It was incredible. The only problem was, how was I going to sell these pillows? I had no story. I had no brand. And mostly I had nothing new to add to the world of Throw Pillows. I was shouting into the wind. These were not textiles I’d found on my travels into the remotests parts of India or Turkey. I was no Brenda Antin. This was closeout chintz from a warehouse in Florida. Remote, perhaps, but not exotic, and unfortunately, there was no rhyme or reason to any of it. There was no collection. No consistent reason to come to me for your pillows. That was disheartening because I love Throw Pillows. I think they are a quick way to dress up a chair or couch that has seen better days. Safe and reassuring to hold onto if you’re engaged in an uncomfortable conversation. So once we got HEDGEHOUSE off the ground and established a Brand we were able to circle back to Throws and make a line of them, one that tells a consistent story and fits in with our signature products. I was able to think clearly about the pillow line and learn from my mistakes. For example, the covers needed to be removable. The inserts did not need to be 100% goose down -- a blend was ok! And mostly, that we can keep the prices low by repurposing cloth we were already working with, and accumulate little to no waste.

It’s all a process, I swear to God. I’m convinced of it. You start out with a kernel of an idea, and where it goes from there always amazes me --even if you have a plan. Especially if you have a plan!

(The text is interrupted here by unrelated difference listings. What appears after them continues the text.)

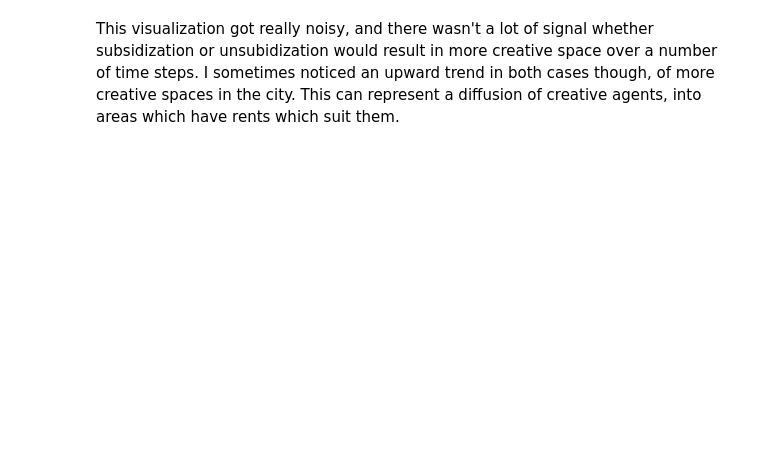
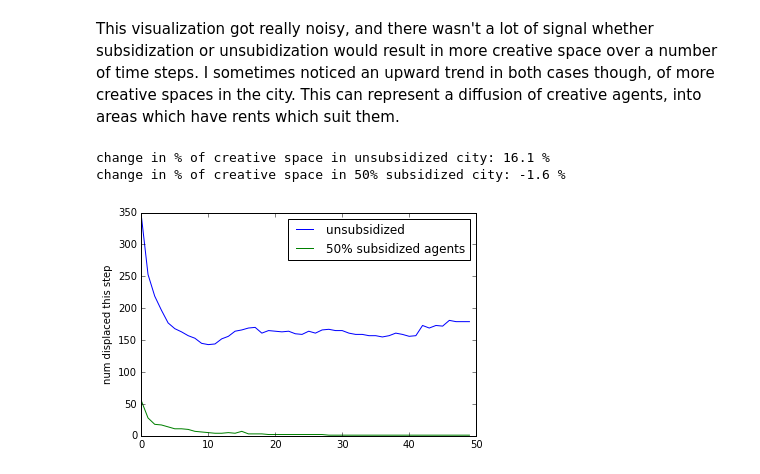
Before and after one commit to Margaretmcrawf/Gentrification, a Jupyter notebook: code/RyanExplore.ipynb, the cells around one changed output. Cells and saved outputs as stored; diff of their text form; code cells hidden in the pictures; blank space fills up the shorter version.

```diff
--- a/code/RyanExplore.ipynb
+++ b/code/RyanExplore.ipynb
@@ -34,3 +37,25 @@ plt.show()
 # %% [markdown]
 This visualization got really noisy, and there wasn't a lot of signal whether subsidization or unsubidization would result in more creative space over a number of time steps.
 I sometimes noticed an upward trend in both cases though, of more creative spaces in the city.  This can represent a diffusion of creative agents, into areas which have rents which suit them.
+# %%
+city = TransformingCity(10, avg_rent=10000)
+sub_city = TransformingCity(10, avg_rent=10000, p_subsidized=0.5)
+
+for i in range(50):
+    city.step()
+    sub_city.step()
+
+print("change in % of creative space in unsubsidized city: {0:.1f} %".format(
+        (city.p_creative_space_history[-1] - city.p_creative_space_history[0])*100))
+print("change in % of creative space in 50% subsidized city: {0:.1f} %".format(
+        (sub_city.p_creative_space_history[-1] - sub_city.p_creative_space_history[0])*100))
+plt.hold('on')
+plt.plot(city.num_displaced_this_step_history, label='unsubsidized')
+plt.plot(sub_city.num_displaced_this_step_history, label='50% subsidized agents')
+plt.ylabel('num displaced this step')
+plt.legend(loc='best')
+plt.show()
+# %% [output]
+change in % of creative space in unsubsidized city: 16.1 %
+change in % of creative space in 50% subsidized city: -1.6 %
+[figure, added]
```
Also changed, not shown: parts of 2 cells of this notebook, 1 other file.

And I also know this to be true:  There is no harm that will come to you from having too many Throw Pillows.

Pierre Frey



Yastik by Rifat Özbek

Brenda Antin


ABC Carpet & Home

William-Wayne & Co

Source 4 Interiors